Task: Total the lines of the entries below that hold the string "Levels", then write only that total.

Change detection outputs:
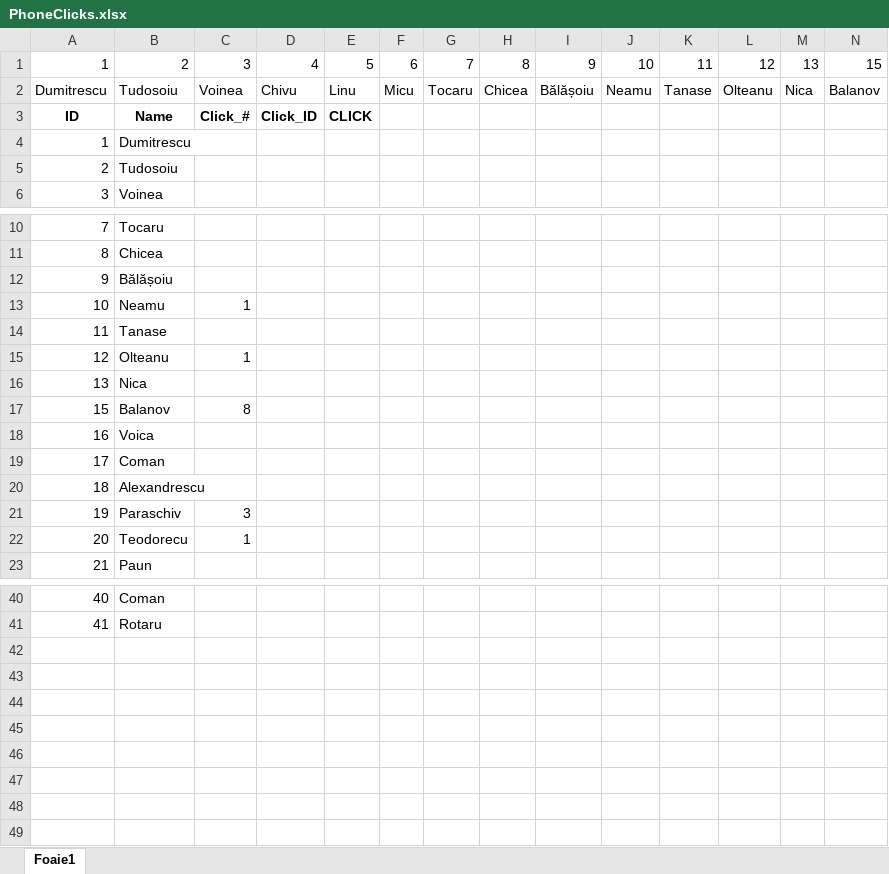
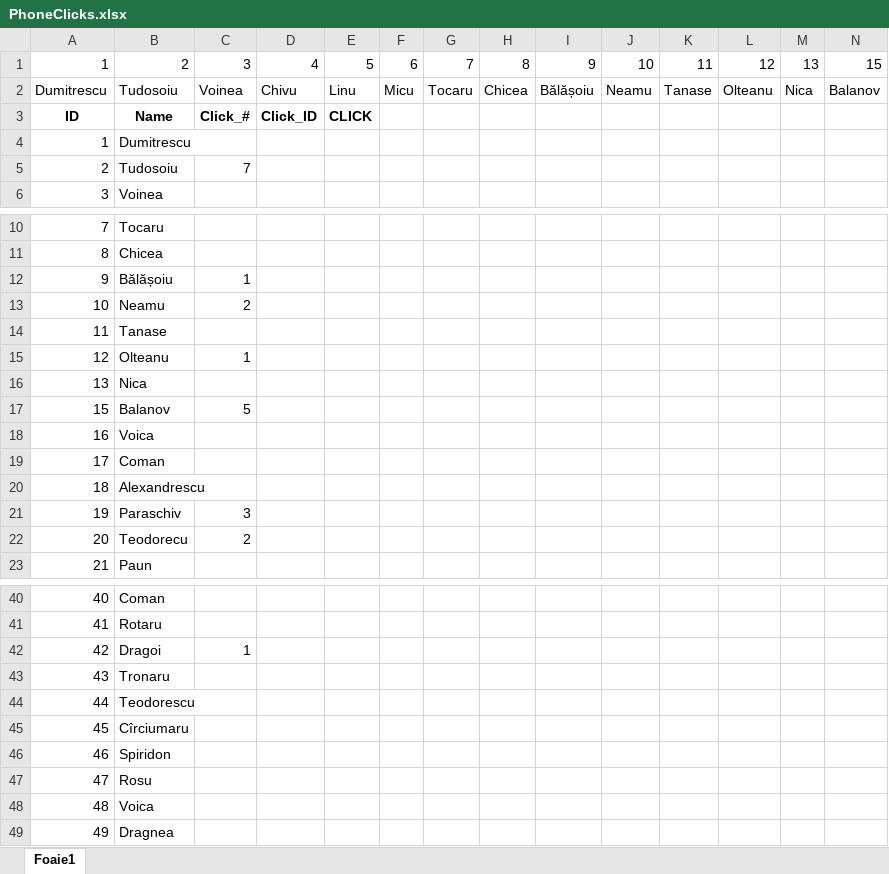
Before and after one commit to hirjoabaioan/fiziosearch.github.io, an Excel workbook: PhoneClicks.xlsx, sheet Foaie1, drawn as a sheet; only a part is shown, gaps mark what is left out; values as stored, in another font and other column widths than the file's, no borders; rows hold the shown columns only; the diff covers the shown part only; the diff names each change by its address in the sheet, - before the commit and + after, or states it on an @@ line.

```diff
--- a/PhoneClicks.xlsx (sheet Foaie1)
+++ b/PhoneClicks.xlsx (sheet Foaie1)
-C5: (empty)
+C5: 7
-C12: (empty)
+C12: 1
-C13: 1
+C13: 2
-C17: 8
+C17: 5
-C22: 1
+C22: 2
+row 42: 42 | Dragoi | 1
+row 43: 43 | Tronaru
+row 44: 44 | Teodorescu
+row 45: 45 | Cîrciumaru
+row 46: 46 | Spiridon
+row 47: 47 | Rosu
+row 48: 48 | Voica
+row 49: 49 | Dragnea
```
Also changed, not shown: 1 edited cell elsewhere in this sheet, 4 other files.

---

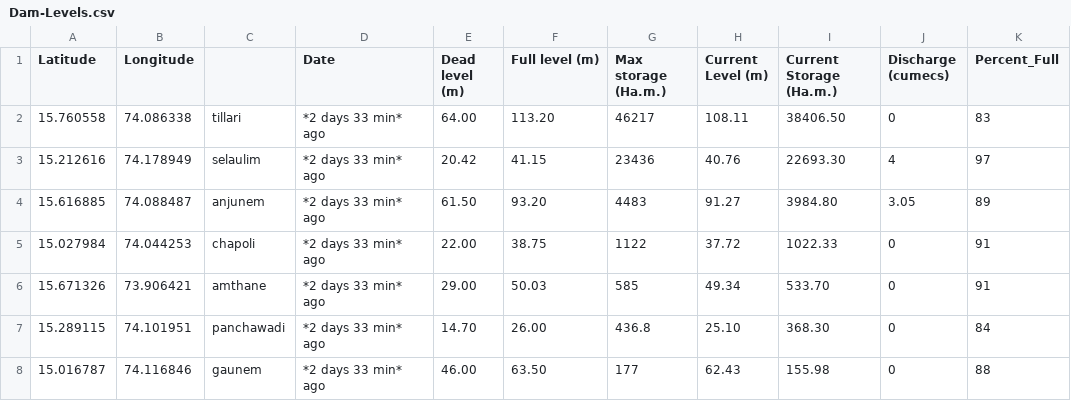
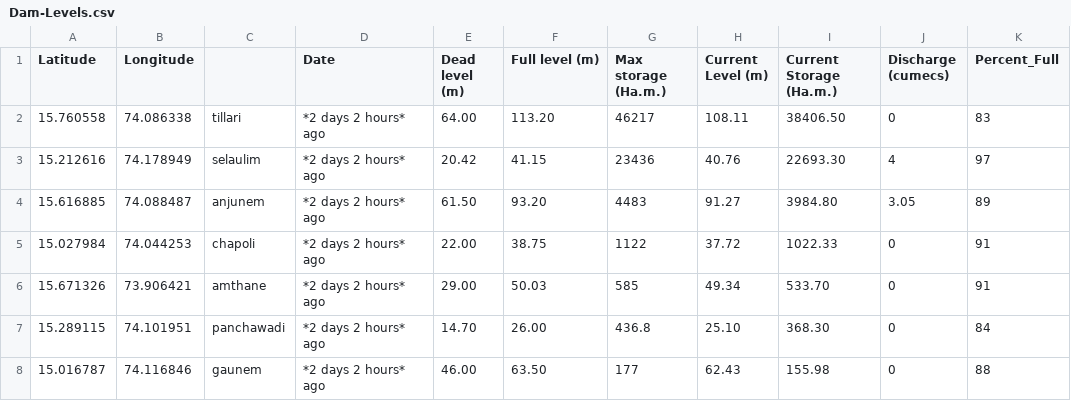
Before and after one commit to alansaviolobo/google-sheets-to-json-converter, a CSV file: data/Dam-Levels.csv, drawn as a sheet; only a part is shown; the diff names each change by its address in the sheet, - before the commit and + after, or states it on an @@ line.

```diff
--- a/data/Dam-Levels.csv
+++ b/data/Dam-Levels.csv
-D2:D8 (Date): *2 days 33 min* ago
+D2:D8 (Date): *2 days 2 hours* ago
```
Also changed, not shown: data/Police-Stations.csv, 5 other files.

* * *

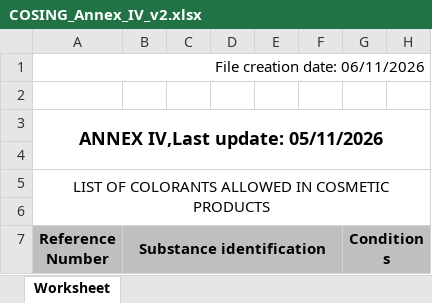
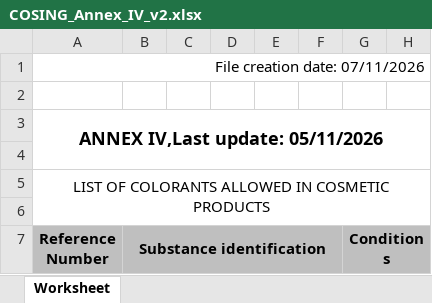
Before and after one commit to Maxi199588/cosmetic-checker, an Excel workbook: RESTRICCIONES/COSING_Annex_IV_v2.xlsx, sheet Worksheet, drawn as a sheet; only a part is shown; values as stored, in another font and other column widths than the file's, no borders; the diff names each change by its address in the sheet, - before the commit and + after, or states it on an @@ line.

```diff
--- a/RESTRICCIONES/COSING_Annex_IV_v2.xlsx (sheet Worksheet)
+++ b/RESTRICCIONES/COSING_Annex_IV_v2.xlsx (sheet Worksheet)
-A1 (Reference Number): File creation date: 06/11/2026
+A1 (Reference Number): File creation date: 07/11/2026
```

Output for this task: 3